▶ **Activity**: Wherever the word "class" appears in the entries, copy the whole line.

▶ **Provided records**:
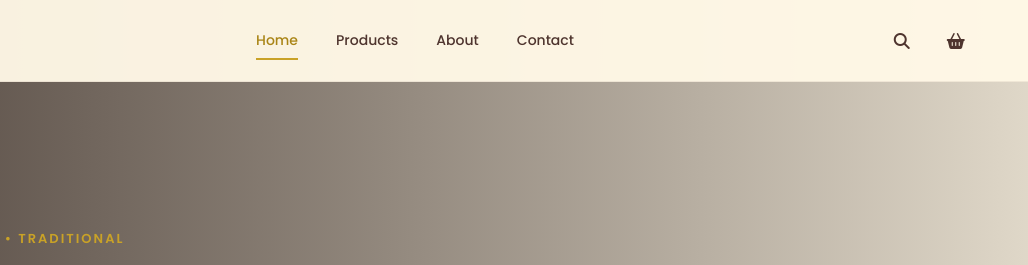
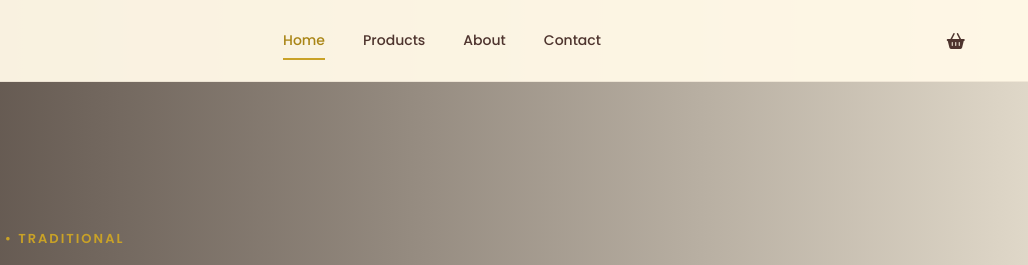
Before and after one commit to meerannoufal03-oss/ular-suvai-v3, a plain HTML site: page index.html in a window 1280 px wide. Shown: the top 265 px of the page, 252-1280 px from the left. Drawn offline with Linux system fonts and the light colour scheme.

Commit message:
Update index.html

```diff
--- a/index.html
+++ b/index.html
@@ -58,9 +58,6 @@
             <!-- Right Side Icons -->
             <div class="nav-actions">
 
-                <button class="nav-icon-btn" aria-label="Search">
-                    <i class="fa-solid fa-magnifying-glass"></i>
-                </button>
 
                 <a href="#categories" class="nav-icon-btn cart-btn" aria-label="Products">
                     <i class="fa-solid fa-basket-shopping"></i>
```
--
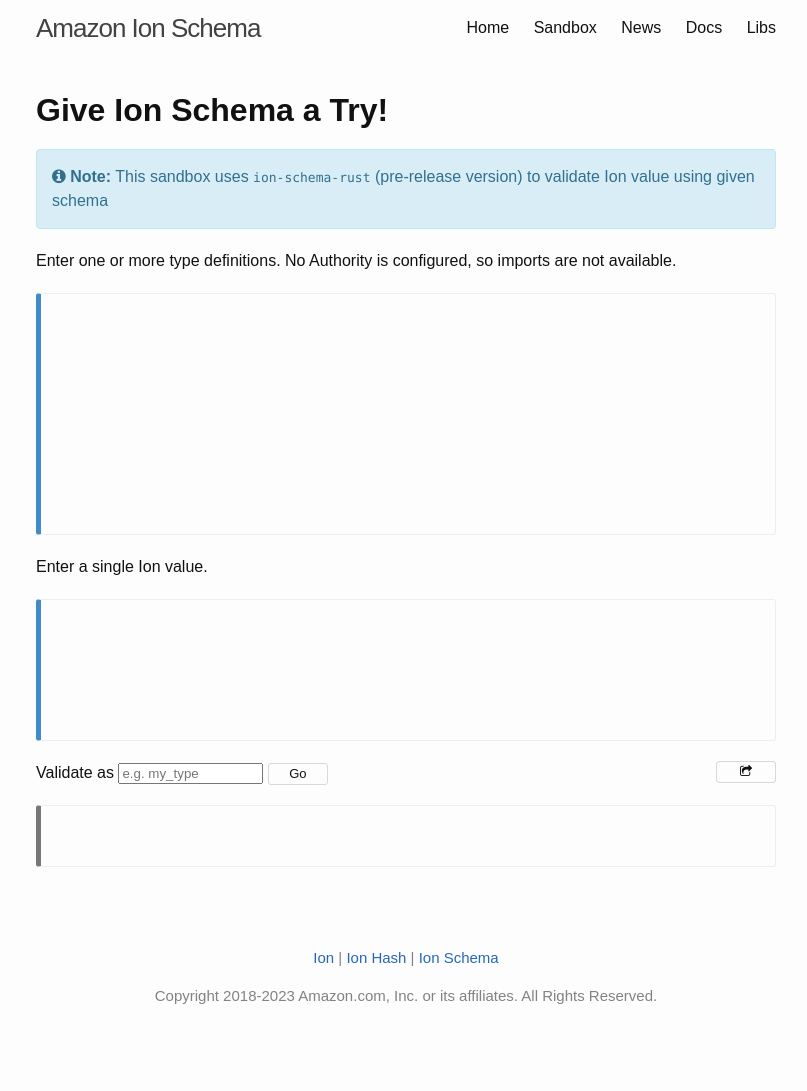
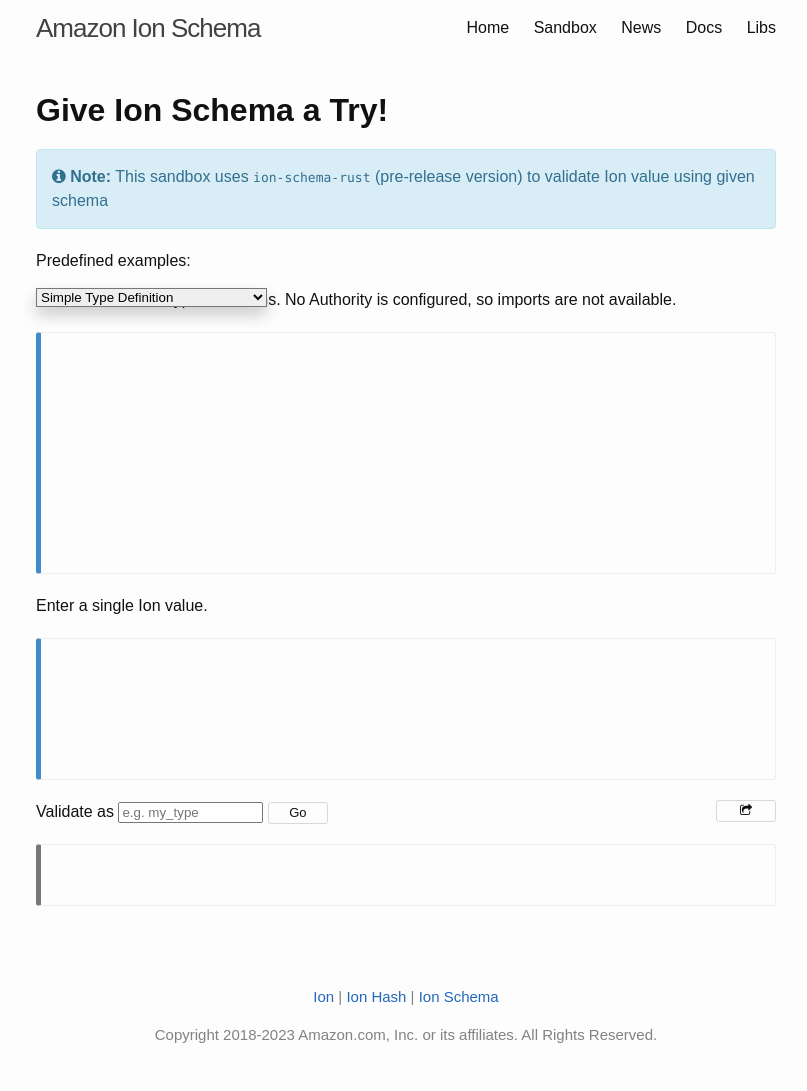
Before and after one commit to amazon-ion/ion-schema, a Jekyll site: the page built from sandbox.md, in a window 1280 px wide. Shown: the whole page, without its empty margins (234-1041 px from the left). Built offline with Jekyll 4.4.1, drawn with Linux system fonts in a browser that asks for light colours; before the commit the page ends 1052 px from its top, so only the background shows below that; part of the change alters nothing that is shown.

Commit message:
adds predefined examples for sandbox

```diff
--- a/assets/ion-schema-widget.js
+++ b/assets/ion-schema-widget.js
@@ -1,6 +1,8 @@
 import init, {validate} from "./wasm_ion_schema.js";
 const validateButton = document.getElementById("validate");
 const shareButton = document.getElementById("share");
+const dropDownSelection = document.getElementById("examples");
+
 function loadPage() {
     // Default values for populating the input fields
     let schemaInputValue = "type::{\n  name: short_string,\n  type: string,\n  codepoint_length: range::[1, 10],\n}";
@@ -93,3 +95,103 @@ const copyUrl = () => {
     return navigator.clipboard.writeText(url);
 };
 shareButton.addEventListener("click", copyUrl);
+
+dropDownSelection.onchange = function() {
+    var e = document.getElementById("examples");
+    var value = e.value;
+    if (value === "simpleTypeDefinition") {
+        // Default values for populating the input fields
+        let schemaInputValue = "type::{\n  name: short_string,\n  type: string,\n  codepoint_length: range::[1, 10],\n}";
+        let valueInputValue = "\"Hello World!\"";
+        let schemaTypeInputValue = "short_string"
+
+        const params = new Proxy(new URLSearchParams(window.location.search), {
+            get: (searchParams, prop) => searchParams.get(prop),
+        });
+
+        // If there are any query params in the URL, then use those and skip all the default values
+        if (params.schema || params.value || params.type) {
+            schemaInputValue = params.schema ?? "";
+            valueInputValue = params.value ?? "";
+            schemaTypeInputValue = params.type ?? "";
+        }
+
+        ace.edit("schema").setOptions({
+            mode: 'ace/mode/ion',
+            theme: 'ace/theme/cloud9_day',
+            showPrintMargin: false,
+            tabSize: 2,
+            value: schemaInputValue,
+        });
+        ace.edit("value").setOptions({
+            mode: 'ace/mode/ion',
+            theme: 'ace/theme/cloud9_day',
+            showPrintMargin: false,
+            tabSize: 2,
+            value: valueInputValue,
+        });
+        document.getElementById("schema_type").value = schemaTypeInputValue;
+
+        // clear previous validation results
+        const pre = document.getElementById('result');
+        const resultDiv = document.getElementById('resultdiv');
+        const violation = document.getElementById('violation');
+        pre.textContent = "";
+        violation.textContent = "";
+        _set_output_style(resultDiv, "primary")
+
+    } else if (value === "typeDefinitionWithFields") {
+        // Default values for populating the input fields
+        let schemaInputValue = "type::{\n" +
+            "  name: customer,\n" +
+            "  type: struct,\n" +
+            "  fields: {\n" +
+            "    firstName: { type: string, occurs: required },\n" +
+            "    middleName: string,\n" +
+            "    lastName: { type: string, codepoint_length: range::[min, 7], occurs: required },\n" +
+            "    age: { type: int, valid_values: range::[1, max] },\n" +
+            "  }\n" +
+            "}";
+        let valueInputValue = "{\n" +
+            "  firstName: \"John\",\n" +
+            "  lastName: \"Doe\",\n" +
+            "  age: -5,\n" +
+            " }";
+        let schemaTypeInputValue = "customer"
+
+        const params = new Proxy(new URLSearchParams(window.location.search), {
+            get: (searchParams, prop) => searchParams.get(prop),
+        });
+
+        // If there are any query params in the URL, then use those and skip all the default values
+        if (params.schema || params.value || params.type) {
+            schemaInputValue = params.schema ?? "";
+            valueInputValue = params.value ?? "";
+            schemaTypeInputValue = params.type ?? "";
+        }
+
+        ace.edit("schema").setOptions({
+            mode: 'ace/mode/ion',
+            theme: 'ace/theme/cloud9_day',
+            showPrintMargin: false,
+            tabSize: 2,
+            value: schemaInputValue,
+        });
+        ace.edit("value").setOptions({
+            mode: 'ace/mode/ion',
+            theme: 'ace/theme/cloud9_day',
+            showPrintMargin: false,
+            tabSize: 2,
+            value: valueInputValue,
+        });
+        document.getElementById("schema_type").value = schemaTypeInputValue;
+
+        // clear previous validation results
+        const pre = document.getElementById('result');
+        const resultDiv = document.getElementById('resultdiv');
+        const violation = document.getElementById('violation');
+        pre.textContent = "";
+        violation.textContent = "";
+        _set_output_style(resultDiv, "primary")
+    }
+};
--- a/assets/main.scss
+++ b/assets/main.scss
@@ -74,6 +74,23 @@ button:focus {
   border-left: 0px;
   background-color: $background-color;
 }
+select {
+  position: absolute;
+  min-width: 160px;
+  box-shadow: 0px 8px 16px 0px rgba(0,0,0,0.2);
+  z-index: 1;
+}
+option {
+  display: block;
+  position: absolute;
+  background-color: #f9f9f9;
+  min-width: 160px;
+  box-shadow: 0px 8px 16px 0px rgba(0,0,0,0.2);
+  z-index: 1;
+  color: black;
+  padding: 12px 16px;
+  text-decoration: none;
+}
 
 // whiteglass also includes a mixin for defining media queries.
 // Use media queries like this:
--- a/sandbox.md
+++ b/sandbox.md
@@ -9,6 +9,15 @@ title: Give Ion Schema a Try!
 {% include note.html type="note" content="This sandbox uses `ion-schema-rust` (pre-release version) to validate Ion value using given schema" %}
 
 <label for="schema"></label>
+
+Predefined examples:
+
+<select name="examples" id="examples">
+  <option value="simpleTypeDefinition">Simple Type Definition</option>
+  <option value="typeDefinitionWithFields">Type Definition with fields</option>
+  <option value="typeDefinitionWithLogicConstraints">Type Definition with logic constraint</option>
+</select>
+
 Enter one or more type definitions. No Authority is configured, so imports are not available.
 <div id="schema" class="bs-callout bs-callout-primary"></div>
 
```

▶ **Expected answer**:
             <div class="nav-actions">
-                <button class="nav-icon-btn" aria-label="Search">
-                    <i class="fa-solid fa-magnifying-glass"></i>
                 <a href="#categories" class="nav-icon-btn cart-btn" aria-label="Products">
                     <i class="fa-solid fa-basket-shopping"></i>
 <div id="schema" class="bs-callout bs-callout-primary"></div>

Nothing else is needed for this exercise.